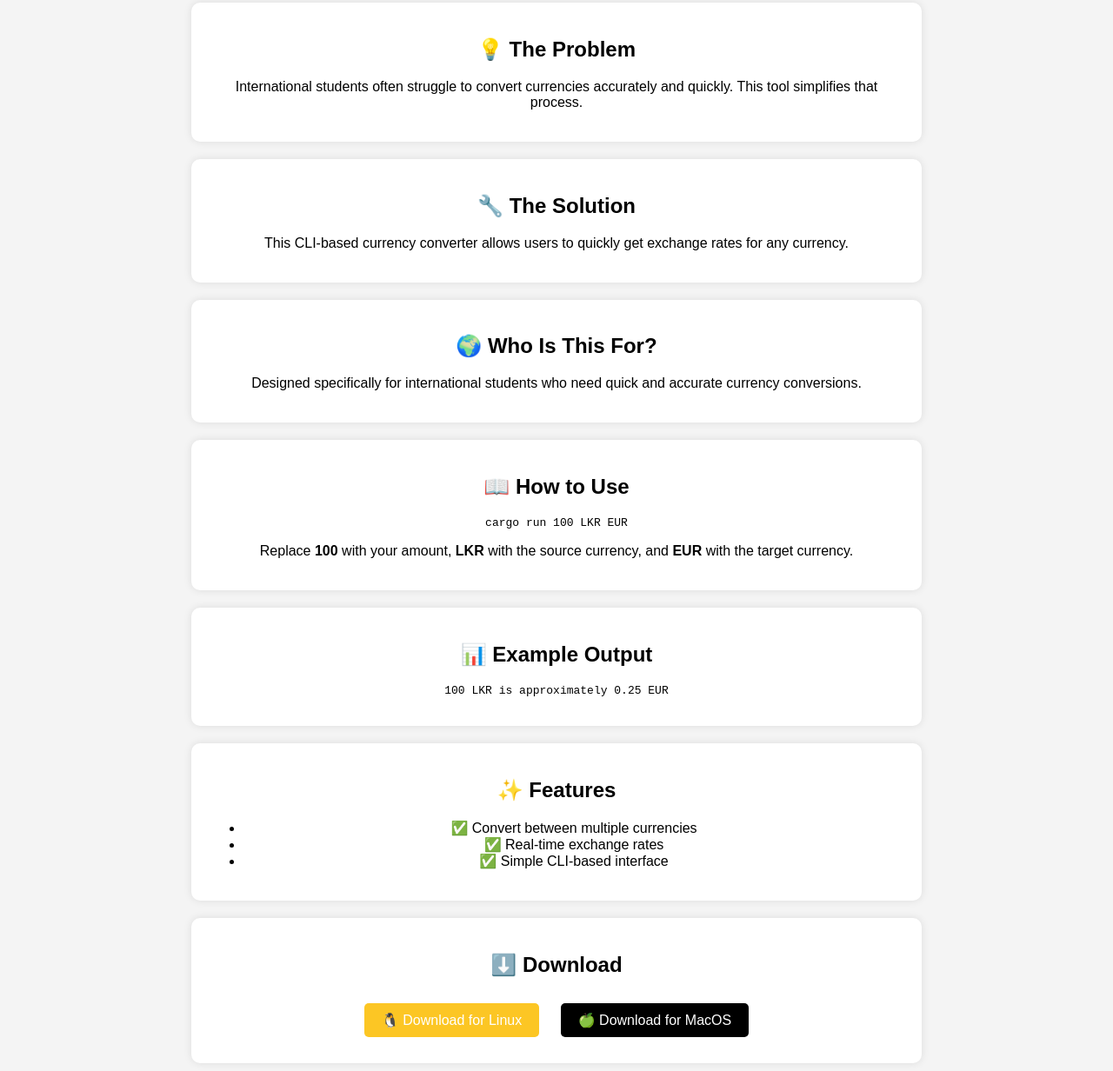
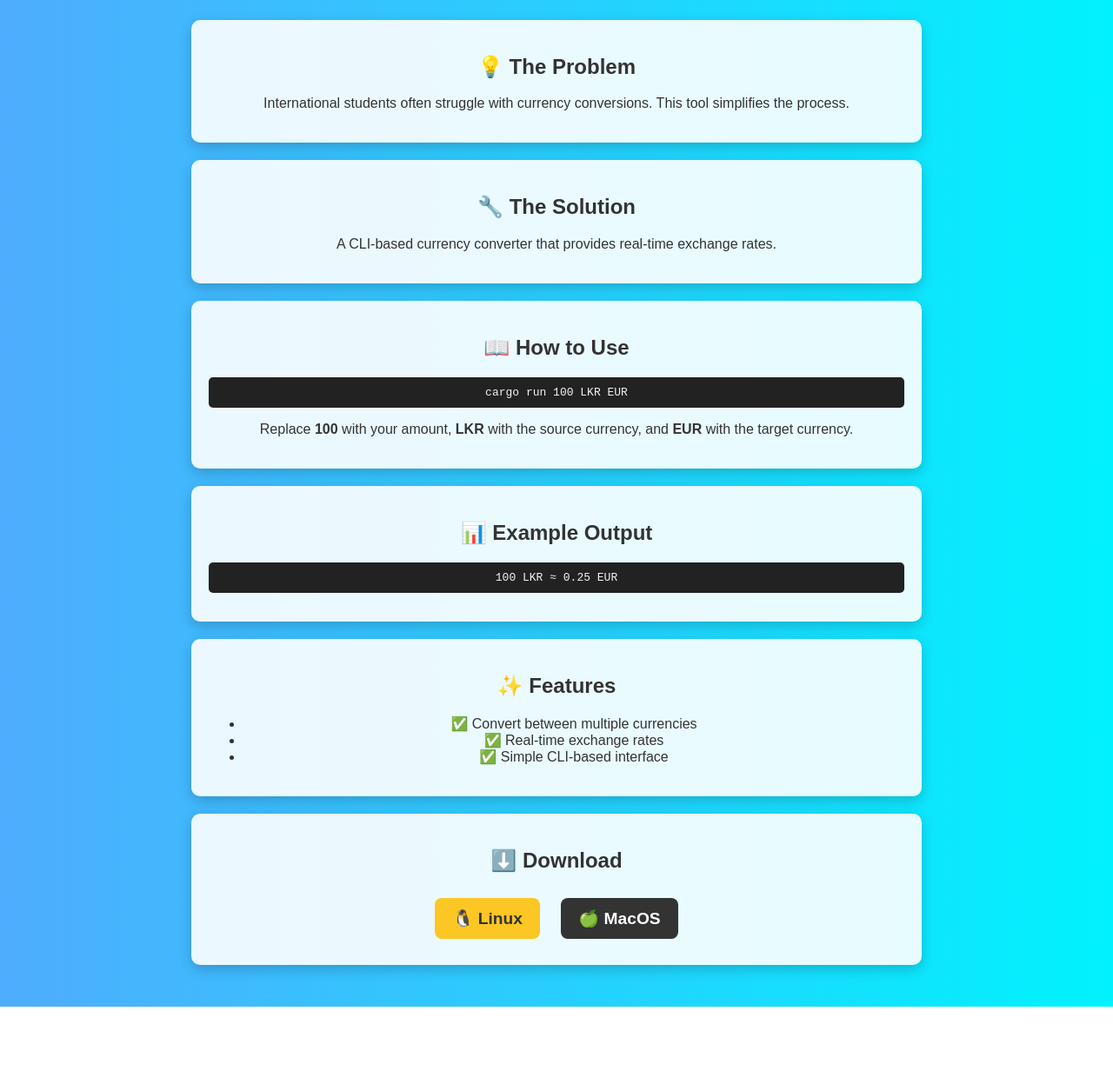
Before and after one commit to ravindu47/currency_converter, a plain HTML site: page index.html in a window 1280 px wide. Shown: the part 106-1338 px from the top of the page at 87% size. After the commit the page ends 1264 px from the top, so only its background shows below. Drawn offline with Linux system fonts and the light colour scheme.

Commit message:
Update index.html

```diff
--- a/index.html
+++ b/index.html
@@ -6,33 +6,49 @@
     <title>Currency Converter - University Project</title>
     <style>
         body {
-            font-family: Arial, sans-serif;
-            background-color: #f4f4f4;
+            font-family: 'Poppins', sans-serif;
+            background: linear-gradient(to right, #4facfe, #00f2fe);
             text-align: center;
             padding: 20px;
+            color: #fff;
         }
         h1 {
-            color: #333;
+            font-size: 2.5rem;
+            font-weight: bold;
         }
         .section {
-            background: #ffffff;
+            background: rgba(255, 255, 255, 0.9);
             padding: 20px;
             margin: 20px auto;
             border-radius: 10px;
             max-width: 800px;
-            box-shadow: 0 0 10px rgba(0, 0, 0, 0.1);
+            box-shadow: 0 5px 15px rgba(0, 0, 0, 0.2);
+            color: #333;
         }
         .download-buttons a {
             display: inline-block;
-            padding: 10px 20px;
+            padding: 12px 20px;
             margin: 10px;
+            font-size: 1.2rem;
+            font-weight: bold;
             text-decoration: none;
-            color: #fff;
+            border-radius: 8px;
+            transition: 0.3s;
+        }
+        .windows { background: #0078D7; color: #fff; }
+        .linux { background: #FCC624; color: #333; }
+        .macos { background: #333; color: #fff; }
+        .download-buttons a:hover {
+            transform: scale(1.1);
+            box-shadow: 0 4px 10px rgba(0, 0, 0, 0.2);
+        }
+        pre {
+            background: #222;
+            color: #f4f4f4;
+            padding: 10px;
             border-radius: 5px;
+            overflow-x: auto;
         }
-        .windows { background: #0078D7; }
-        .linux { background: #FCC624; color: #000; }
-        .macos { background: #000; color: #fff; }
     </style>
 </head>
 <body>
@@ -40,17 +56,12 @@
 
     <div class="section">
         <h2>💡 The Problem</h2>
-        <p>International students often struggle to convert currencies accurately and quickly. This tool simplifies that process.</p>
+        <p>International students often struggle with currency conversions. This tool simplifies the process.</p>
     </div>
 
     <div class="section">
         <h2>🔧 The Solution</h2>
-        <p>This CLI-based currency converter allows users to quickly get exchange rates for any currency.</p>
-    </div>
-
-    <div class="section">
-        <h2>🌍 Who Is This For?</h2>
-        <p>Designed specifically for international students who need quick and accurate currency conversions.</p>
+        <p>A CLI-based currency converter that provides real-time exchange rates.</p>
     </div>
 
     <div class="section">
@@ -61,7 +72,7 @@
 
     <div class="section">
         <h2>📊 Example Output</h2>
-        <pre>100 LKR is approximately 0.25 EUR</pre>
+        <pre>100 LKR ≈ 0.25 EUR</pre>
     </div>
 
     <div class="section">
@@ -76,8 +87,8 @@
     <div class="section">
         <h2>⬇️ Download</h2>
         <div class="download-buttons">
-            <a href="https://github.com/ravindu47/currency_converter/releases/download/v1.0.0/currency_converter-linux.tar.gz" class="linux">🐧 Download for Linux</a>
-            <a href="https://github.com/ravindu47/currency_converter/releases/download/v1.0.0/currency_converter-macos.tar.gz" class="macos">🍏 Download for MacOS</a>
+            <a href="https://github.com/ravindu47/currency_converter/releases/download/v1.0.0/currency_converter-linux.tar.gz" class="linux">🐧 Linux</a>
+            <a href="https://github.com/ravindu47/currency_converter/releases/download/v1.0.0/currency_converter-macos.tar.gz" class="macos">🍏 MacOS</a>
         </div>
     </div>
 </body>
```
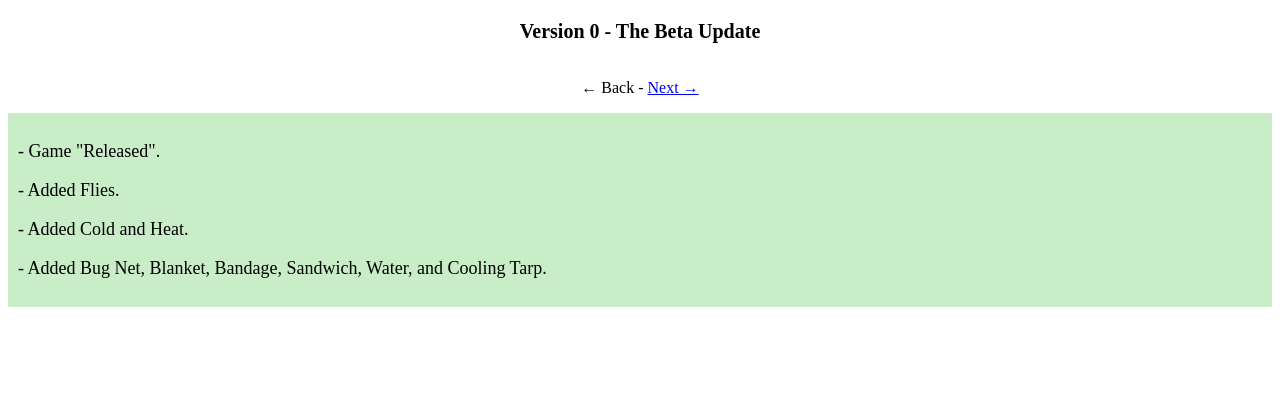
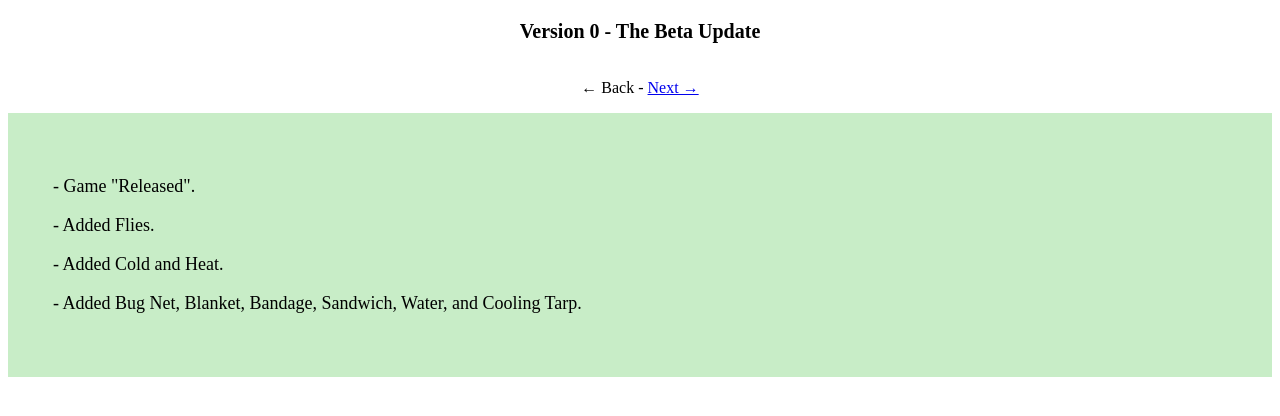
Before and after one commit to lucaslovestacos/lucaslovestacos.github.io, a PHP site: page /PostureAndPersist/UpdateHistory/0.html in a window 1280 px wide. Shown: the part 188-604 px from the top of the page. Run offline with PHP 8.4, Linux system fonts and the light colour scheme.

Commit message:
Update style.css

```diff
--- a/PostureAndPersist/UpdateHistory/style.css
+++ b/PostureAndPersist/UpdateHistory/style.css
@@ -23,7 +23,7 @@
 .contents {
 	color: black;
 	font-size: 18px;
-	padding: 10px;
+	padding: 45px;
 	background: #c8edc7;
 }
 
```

**EXERCISE INSTRUCTIONS**
Apart from the pictures, every record must be set down exactly.

**TASK RESPONSE**
Before and after one commit to ravindu47/currency_converter, a plain HTML site: page index.html in a window 1280 px wide. Shown: the part 106-1338 px from the top of the page at 87% size. After the commit the page ends 1264 px from the top, so only its background shows below. Drawn offline with Linux system fonts and the light colour scheme.

Commit message:
Update index.html

```diff
--- a/index.html
+++ b/index.html
@@ -6,33 +6,49 @@
     <title>Currency Converter - University Project</title>
     <style>
         body {
-            font-family: Arial, sans-serif;
-            background-color: #f4f4f4;
+            font-family: 'Poppins', sans-serif;
+            background: linear-gradient(to right, #4facfe, #00f2fe);
             text-align: center;
             padding: 20px;
+            color: #fff;
         }
         h1 {
-            color: #333;
+            font-size: 2.5rem;
+            font-weight: bold;
         }
         .section {
-            background: #ffffff;
+            background: rgba(255, 255, 255, 0.9);
             padding: 20px;
             margin: 20px auto;
             border-radius: 10px;
             max-width: 800px;
-            box-shadow: 0 0 10px rgba(0, 0, 0, 0.1);
+            box-shadow: 0 5px 15px rgba(0, 0, 0, 0.2);
+            color: #333;
         }
         .download-buttons a {
             display: inline-block;
-            padding: 10px 20px;
+            padding: 12px 20px;
             margin: 10px;
+            font-size: 1.2rem;
+            font-weight: bold;
             text-decoration: none;
-            color: #fff;
+            border-radius: 8px;
+            transition: 0.3s;
+        }
+        .windows { background: #0078D7; color: #fff; }
+        .linux { background: #FCC624; color: #333; }
+        .macos { background: #333; color: #fff; }
+        .download-buttons a:hover {
+            transform: scale(1.1);
+            box-shadow: 0 4px 10px rgba(0, 0, 0, 0.2);
+        }
+        pre {
+            background: #222;
+            color: #f4f4f4;
+            padding: 10px;
             border-radius: 5px;
+            overflow-x: auto;
         }
-        .windows { background: #0078D7; }
-        .linux { background: #FCC624; color: #000; }
-        .macos { background: #000; color: #fff; }
     </style>
 </head>
 <body>
@@ -40,17 +56,12 @@
 
     <div class="section">
         <h2>💡 The Problem</h2>
-        <p>International students often struggle to convert currencies accurately and quickly. This tool simplifies that process.</p>
+        <p>International students often struggle with currency conversions. This tool simplifies the process.</p>
     </div>
 
     <div class="section">
         <h2>🔧 The Solution</h2>
-        <p>This CLI-based currency converter allows users to quickly get exchange rates for any currency.</p>
-    </div>
-
-    <div class="section">
-        <h2>🌍 Who Is This For?</h2>
-        <p>Designed specifically for international students who need quick and accurate currency conversions.</p>
+        <p>A CLI-based currency converter that provides real-time exchange rates.</p>
     </div>
 
     <div class="section">
@@ -61,7 +72,7 @@
 
     <div class="section">
         <h2>📊 Example Output</h2>
-        <pre>100 LKR is approximately 0.25 EUR</pre>
+        <pre>100 LKR ≈ 0.25 EUR</pre>
     </div>
 
     <div class="section">
@@ -76,8 +87,8 @@
     <div class="section">
         <h2>⬇️ Download</h2>
         <div class="download-buttons">
-            <a href="https://github.com/ravindu47/currency_converter/releases/download/v1.0.0/currency_converter-linux.tar.gz" class="linux">🐧 Download for Linux</a>
-            <a href="https://github.com/ravindu47/currency_converter/releases/download/v1.0.0/currency_converter-macos.tar.gz" class="macos">🍏 Download for MacOS</a>
+            <a href="https://github.com/ravindu47/currency_converter/releases/download/v1.0.0/currency_converter-linux.tar.gz" class="linux">🐧 Linux</a>
+            <a href="https://github.com/ravindu47/currency_converter/releases/download/v1.0.0/currency_converter-macos.tar.gz" class="macos">🍏 MacOS</a>
         </div>
     </div>
 </body>
```
Before and after one commit to lucaslovestacos/lucaslovestacos.github.io, a PHP site: page /PostureAndPersist/UpdateHistory/0.html in a window 1280 px wide. Shown: the part 188-604 px from the top of the page. Run offline with PHP 8.4, Linux system fonts and the light colour scheme.

Commit message:
Update style.css

```diff
--- a/PostureAndPersist/UpdateHistory/style.css
+++ b/PostureAndPersist/UpdateHistory/style.css
@@ -23,7 +23,7 @@
 .contents {
 	color: black;
 	font-size: 18px;
-	padding: 10px;
+	padding: 45px;
 	background: #c8edc7;
 }
 
```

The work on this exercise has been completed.